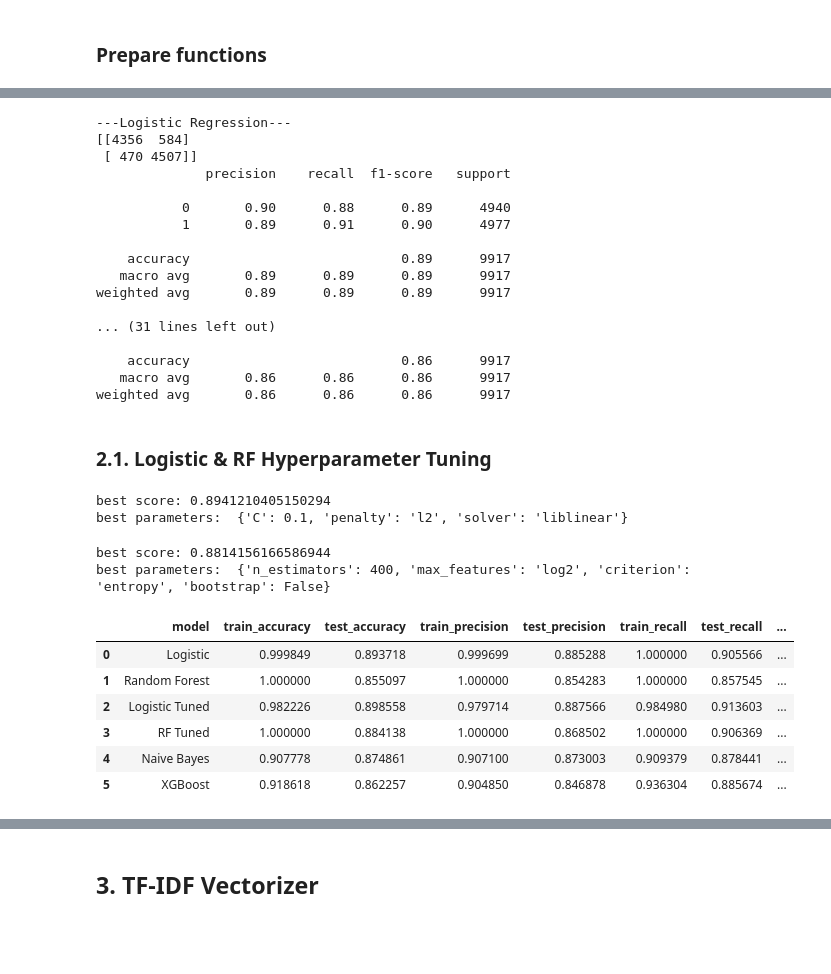
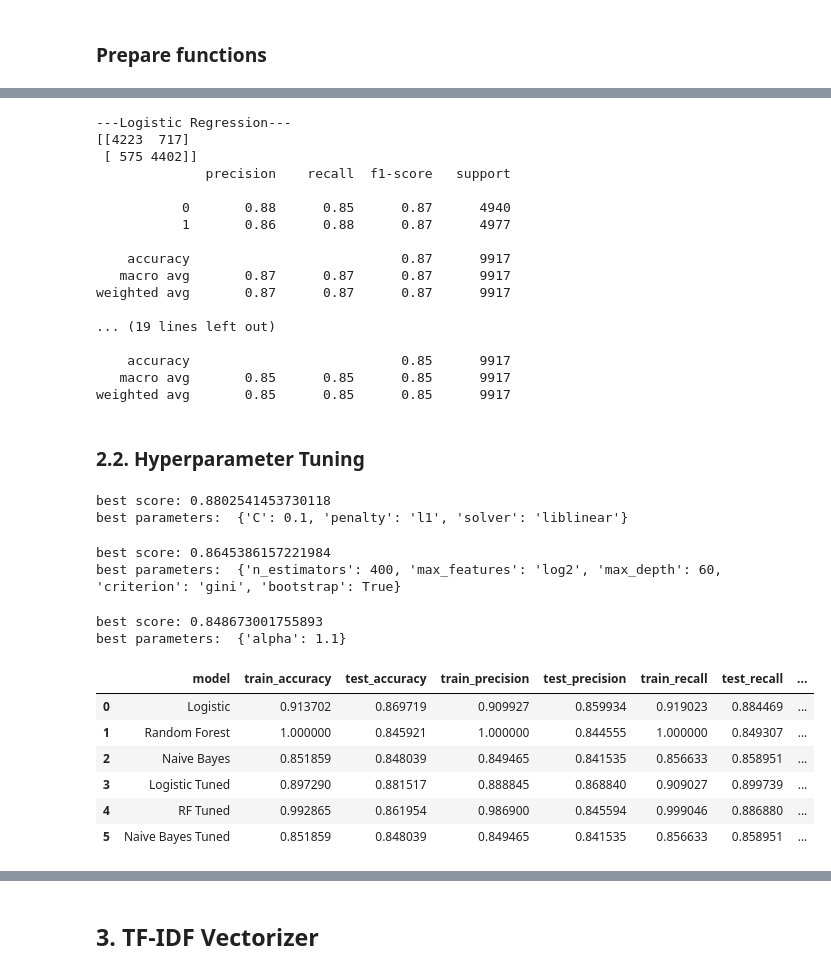
Before and after one commit to carolinedlu/text_analytics, a Jupyter notebook: notebooks/sentiment_models_exploration.ipynb, the cells around one changed output, grey strips where cells are left out. Drawn from its saved outputs; the diff is of its cells as text; code cells hidden in the pictures; blank space fills up the shorter version.

```diff
--- a/notebooks/sentiment_models_exploration.ipynb
+++ b/notebooks/sentiment_models_exploration.ipynb
@@ -184,7 +275,6 @@ cv = CountVectorizer(ngram_range=(1,2), min_df =10)
 x_train = cv.fit_transform(x_train_orig)
 x_test = cv.transform(x_test_orig)
 # %%
-# -------------- 2 baseline models -----------------
 logit_cv = LogisticRegression(random_state=2022, max_iter=1000)
 logit_cv.fit(x_train,y_train)
 y_test_pred = logit_cv.predict(x_test)
@@ -198,45 +288,38 @@ y_test_pred = rf_cv.predict(x_test)
 print('---Random Forest---')
 print(confusion_matrix(y_test,y_test_pred))
 print(classification_report(y_test,y_test_pred))
-# -------- other models for reference only ----------
+
 nb_cv = MultinomialNB()
 nb_cv.fit(x_train,y_train)
 y_test_pred = nb_cv.predict(x_test)
 print('---Naive Bayes---')
 print(confusion_matrix(y_test,y_test_pred))
 print(classification_report(y_test,y_test_pred))
-
-xgb_cv = XGBClassifier(random_state=2022)
-xgb_cv.fit(x_train,y_train)
-y_test_pred = xgb_cv.predict(x_test)
-print('---XGBoost---')
-print(confusion_matrix(y_test,y_test_pred))
-print(classification_report(y_test,y_test_pred))
 # %% [output]
 ---Logistic Regression---
-[[4356  584]
- [ 470 4507]]
+[[4223  717]
+ [ 575 4402]]
               precision    recall  f1-score   support
 
-           0       0.90      0.88      0.89      4940
-           1       0.89      0.91      0.90      4977
+           0       0.88      0.85      0.87      4940
+           1       0.86      0.88      0.87      4977
 
-    accuracy                           0.89      9917
-   macro avg       0.89      0.89      0.89      9917
-weighted avg       0.89      0.89      0.89      9917
+    accuracy                           0.87      9917
+   macro avg       0.87      0.87      0.87      9917
+weighted avg       0.87      0.87      0.87      9917
 
-... (31 lines left out)
+... (19 lines left out)
 
-    accuracy                           0.86      9917
-   macro avg       0.86      0.86      0.86      9917
-weighted avg       0.86      0.86      0.86      9917
+    accuracy                           0.85      9917
+   macro avg       0.85      0.85      0.85      9917
+weighted avg       0.85      0.85      0.85      9917
 # %% [markdown]
-### 2.1. Logistic & RF Hyperparameter Tuning
+### 2.2. Hyperparameter Tuning
 # %%
 logit_cv_tune = LogisticRegression(random_state=2022, max_iter=2000) #increase max_iter to converge
 param_logit = {"penalty": ["l1", "l2"],
               'C': [0.01, 0.1, 1, 10],
-               'solver': ['liblinear']
+               'solver': ['liblinear', 'lbfgs', 'newton-cg’']
               }
 
 logit_cv_gs = GridSearchCV(logit_cv_tune, param_logit, scoring='f1', cv=StratifiedKFold(n_splits=5), n_jobs= -1)
@@ -245,12 +328,13 @@ logit_cv_bst = logit_cv_gs.best_estimator_
 print('best score:', logit_cv_gs.best_score_)  # score of best_estimator on the left out data
 print('best parameters: ', logit_cv_gs.best_params_)
 # %% [output]
-best score: 0.8941210405150294
-best parameters:  {'C': 0.1, 'penalty': 'l2', 'solver': 'liblinear'}
+best score: 0.8802541453730118
+best parameters:  {'C': 0.1, 'penalty': 'l1', 'solver': 'liblinear'}
 # %%
 rf_cv_tune = RandomForestClassifier(random_state=2022)
 param_rf = {"criterion": ["gini", "entropy"],
               'n_estimators': list(range(100, 500, 100)),
+              'max_depth': list(range(50, 80, 10)),
               'max_features': ['log2', 'sqrt'],
               'bootstrap': [True, False]}
 
@@ -260,19 +344,32 @@ rf_cv_bst = rf_cv_gs.best_estimator_
 print('best score:', rf_cv_gs.best_score_)
 print('best parameters: ', rf_cv_gs.best_params_)
 # %% [output]
-best score: 0.8814156166586944
-best parameters:  {'n_estimators': 400, 'max_features': 'log2', 'criterion': 'entropy', 'bootstrap': False}
+best score: 0.8645386157221984
+best parameters:  {'n_estimators': 400, 'max_features': 'log2', 'max_depth': 60, 'criterion': 'gini', 'bootstrap': True}
+# %%
+nb_cv_tune = MultinomialNB()
+param_nb = {"alpha": list(np.arange(0.1, 2, 0.1)) # [0.01, 0.1, 1, 2, 4, 8, 10]
+            }
+
+nb_cv_gs = GridSearchCV(nb_cv_tune, param_nb, scoring='f1', cv=StratifiedKFold(n_splits=5), n_jobs= -1)
+nb_cv_gs.fit(x_train, y_train)
+nb_cv_bst = nb_cv_gs.best_estimator_
+print('best score:', nb_cv_gs.best_score_)
+print('best parameters: ', nb_cv_gs.best_params_)
+# %% [output]
+best score: 0.848673001755893
+best parameters:  {'alpha': 1.1}
 # %%
-model_list = {'Logistic':logit_cv, 'Random Forest':rf_cv, 'Logistic Tuned':logit_cv_bst, 'RF Tuned':rf_cv_bst, 'Naive Bayes':nb_cv, 'XGBoost':xgb_cv}
+model_list = {'Logistic':logit_cv, 'Random Forest':rf_cv, 'Naive Bayes':nb_cv, 'Logistic Tuned':logit_cv_bst, 'RF Tuned':rf_cv_bst, 'Naive Bayes Tuned':nb_cv_bst}
 tabulate_perf(model_list,x_train,y_train,x_test,y_test)
 # %% [output]
 |  | model | train_accuracy | test_accuracy | train_precision | test_precision | train_recall | test_recall | ... |
-| 0 | Logistic | 0.999849 | 0.893718 | 0.999699 | 0.885288 | 1.000000 | 0.905566 | ... |
-| 1 | Random Forest | 1.000000 | 0.855097 | 1.000000 | 0.854283 | 1.000000 | 0.857545 | ... |
-| 2 | Logistic Tuned | 0.982226 | 0.898558 | 0.979714 | 0.887566 | 0.984980 | 0.913603 | ... |
-| 3 | RF Tuned | 1.000000 | 0.884138 | 1.000000 | 0.868502 | 1.000000 | 0.906369 | ... |
-| 4 | Naive Bayes | 0.907778 | 0.874861 | 0.907100 | 0.873003 | 0.909379 | 0.878441 | ... |
-| 5 | XGBoost | 0.918618 | 0.862257 | 0.904850 | 0.846878 | 0.936304 | 0.885674 | ... |
+| 0 | Logistic | 0.913702 | 0.869719 | 0.909927 | 0.859934 | 0.919023 | 0.884469 | ... |
+| 1 | Random Forest | 1.000000 | 0.845921 | 1.000000 | 0.844555 | 1.000000 | 0.849307 | ... |
+| 2 | Naive Bayes | 0.851859 | 0.848039 | 0.849465 | 0.841535 | 0.856633 | 0.858951 | ... |
+| 3 | Logistic Tuned | 0.897290 | 0.881517 | 0.888845 | 0.868840 | 0.909027 | 0.899739 | ... |
+| 4 | RF Tuned | 0.992865 | 0.861954 | 0.986900 | 0.845594 | 0.999046 | 0.886880 | ... |
+| 5 | Naive Bayes Tuned | 0.851859 | 0.848039 | 0.849465 | 0.841535 | 0.856633 | 0.858951 | ... |
 # %%
 plot_roc(model_list,x_test,y_test)
 # %% [output]
```
Also changed, not shown: parts of 52 cells of this notebook.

────────────────────────────────────────

Leave out the pictures and return every record word for word.

_Reply to the exercise_:
Before and after one commit to carolinedlu/text_analytics, a Jupyter notebook: notebooks/sentiment_models_exploration.ipynb, the cells around one changed output, grey strips where cells are left out. Drawn from its saved outputs; the diff is of its cells as text; code cells hidden in the pictures; blank space fills up the shorter version.

```diff
--- a/notebooks/sentiment_models_exploration.ipynb
+++ b/notebooks/sentiment_models_exploration.ipynb
@@ -184,7 +275,6 @@ cv = CountVectorizer(ngram_range=(1,2), min_df =10)
 x_train = cv.fit_transform(x_train_orig)
 x_test = cv.transform(x_test_orig)
 # %%
-# -------------- 2 baseline models -----------------
 logit_cv = LogisticRegression(random_state=2022, max_iter=1000)
 logit_cv.fit(x_train,y_train)
 y_test_pred = logit_cv.predict(x_test)
@@ -198,45 +288,38 @@ y_test_pred = rf_cv.predict(x_test)
 print('---Random Forest---')
 print(confusion_matrix(y_test,y_test_pred))
 print(classification_report(y_test,y_test_pred))
-# -------- other models for reference only ----------
+
 nb_cv = MultinomialNB()
 nb_cv.fit(x_train,y_train)
 y_test_pred = nb_cv.predict(x_test)
 print('---Naive Bayes---')
 print(confusion_matrix(y_test,y_test_pred))
 print(classification_report(y_test,y_test_pred))
-
-xgb_cv = XGBClassifier(random_state=2022)
-xgb_cv.fit(x_train,y_train)
-y_test_pred = xgb_cv.predict(x_test)
-print('---XGBoost---')
-print(confusion_matrix(y_test,y_test_pred))
-print(classification_report(y_test,y_test_pred))
 # %% [output]
 ---Logistic Regression---
-[[4356  584]
- [ 470 4507]]
+[[4223  717]
+ [ 575 4402]]
               precision    recall  f1-score   support
 
-           0       0.90      0.88      0.89      4940
-           1       0.89      0.91      0.90      4977
+           0       0.88      0.85      0.87      4940
+           1       0.86      0.88      0.87      4977
 
-    accuracy                           0.89      9917
-   macro avg       0.89      0.89      0.89      9917
-weighted avg       0.89      0.89      0.89      9917
+    accuracy                           0.87      9917
+   macro avg       0.87      0.87      0.87      9917
+weighted avg       0.87      0.87      0.87      9917
 
-... (31 lines left out)
+... (19 lines left out)
 
-    accuracy                           0.86      9917
-   macro avg       0.86      0.86      0.86      9917
-weighted avg       0.86      0.86      0.86      9917
+    accuracy                           0.85      9917
+   macro avg       0.85      0.85      0.85      9917
+weighted avg       0.85      0.85      0.85      9917
 # %% [markdown]
-### 2.1. Logistic & RF Hyperparameter Tuning
+### 2.2. Hyperparameter Tuning
 # %%
 logit_cv_tune = LogisticRegression(random_state=2022, max_iter=2000) #increase max_iter to converge
 param_logit = {"penalty": ["l1", "l2"],
               'C': [0.01, 0.1, 1, 10],
-               'solver': ['liblinear']
+               'solver': ['liblinear', 'lbfgs', 'newton-cg’']
               }
 
 logit_cv_gs = GridSearchCV(logit_cv_tune, param_logit, scoring='f1', cv=StratifiedKFold(n_splits=5), n_jobs= -1)
@@ -245,12 +328,13 @@ logit_cv_bst = logit_cv_gs.best_estimator_
 print('best score:', logit_cv_gs.best_score_)  # score of best_estimator on the left out data
 print('best parameters: ', logit_cv_gs.best_params_)
 # %% [output]
-best score: 0.8941210405150294
-best parameters:  {'C': 0.1, 'penalty': 'l2', 'solver': 'liblinear'}
+best score: 0.8802541453730118
+best parameters:  {'C': 0.1, 'penalty': 'l1', 'solver': 'liblinear'}
 # %%
 rf_cv_tune = RandomForestClassifier(random_state=2022)
 param_rf = {"criterion": ["gini", "entropy"],
               'n_estimators': list(range(100, 500, 100)),
+              'max_depth': list(range(50, 80, 10)),
               'max_features': ['log2', 'sqrt'],
               'bootstrap': [True, False]}
 
@@ -260,19 +344,32 @@ rf_cv_bst = rf_cv_gs.best_estimator_
 print('best score:', rf_cv_gs.best_score_)
 print('best parameters: ', rf_cv_gs.best_params_)
 # %% [output]
-best score: 0.8814156166586944
-best parameters:  {'n_estimators': 400, 'max_features': 'log2', 'criterion': 'entropy', 'bootstrap': False}
+best score: 0.8645386157221984
+best parameters:  {'n_estimators': 400, 'max_features': 'log2', 'max_depth': 60, 'criterion': 'gini', 'bootstrap': True}
+# %%
+nb_cv_tune = MultinomialNB()
+param_nb = {"alpha": list(np.arange(0.1, 2, 0.1)) # [0.01, 0.1, 1, 2, 4, 8, 10]
+            }
+
+nb_cv_gs = GridSearchCV(nb_cv_tune, param_nb, scoring='f1', cv=StratifiedKFold(n_splits=5), n_jobs= -1)
+nb_cv_gs.fit(x_train, y_train)
+nb_cv_bst = nb_cv_gs.best_estimator_
+print('best score:', nb_cv_gs.best_score_)
+print('best parameters: ', nb_cv_gs.best_params_)
+# %% [output]
+best score: 0.848673001755893
+best parameters:  {'alpha': 1.1}
 # %%
-model_list = {'Logistic':logit_cv, 'Random Forest':rf_cv, 'Logistic Tuned':logit_cv_bst, 'RF Tuned':rf_cv_bst, 'Naive Bayes':nb_cv, 'XGBoost':xgb_cv}
+model_list = {'Logistic':logit_cv, 'Random Forest':rf_cv, 'Naive Bayes':nb_cv, 'Logistic Tuned':logit_cv_bst, 'RF Tuned':rf_cv_bst, 'Naive Bayes Tuned':nb_cv_bst}
 tabulate_perf(model_list,x_train,y_train,x_test,y_test)
 # %% [output]
 |  | model | train_accuracy | test_accuracy | train_precision | test_precision | train_recall | test_recall | ... |
-| 0 | Logistic | 0.999849 | 0.893718 | 0.999699 | 0.885288 | 1.000000 | 0.905566 | ... |
-| 1 | Random Forest | 1.000000 | 0.855097 | 1.000000 | 0.854283 | 1.000000 | 0.857545 | ... |
-| 2 | Logistic Tuned | 0.982226 | 0.898558 | 0.979714 | 0.887566 | 0.984980 | 0.913603 | ... |
-| 3 | RF Tuned | 1.000000 | 0.884138 | 1.000000 | 0.868502 | 1.000000 | 0.906369 | ... |
-| 4 | Naive Bayes | 0.907778 | 0.874861 | 0.907100 | 0.873003 | 0.909379 | 0.878441 | ... |
-| 5 | XGBoost | 0.918618 | 0.862257 | 0.904850 | 0.846878 | 0.936304 | 0.885674 | ... |
+| 0 | Logistic | 0.913702 | 0.869719 | 0.909927 | 0.859934 | 0.919023 | 0.884469 | ... |
+| 1 | Random Forest | 1.000000 | 0.845921 | 1.000000 | 0.844555 | 1.000000 | 0.849307 | ... |
+| 2 | Naive Bayes | 0.851859 | 0.848039 | 0.849465 | 0.841535 | 0.856633 | 0.858951 | ... |
+| 3 | Logistic Tuned | 0.897290 | 0.881517 | 0.888845 | 0.868840 | 0.909027 | 0.899739 | ... |
+| 4 | RF Tuned | 0.992865 | 0.861954 | 0.986900 | 0.845594 | 0.999046 | 0.886880 | ... |
+| 5 | Naive Bayes Tuned | 0.851859 | 0.848039 | 0.849465 | 0.841535 | 0.856633 | 0.858951 | ... |
 # %%
 plot_roc(model_list,x_test,y_test)
 # %% [output]
```
Also changed, not shown: parts of 52 cells of this notebook.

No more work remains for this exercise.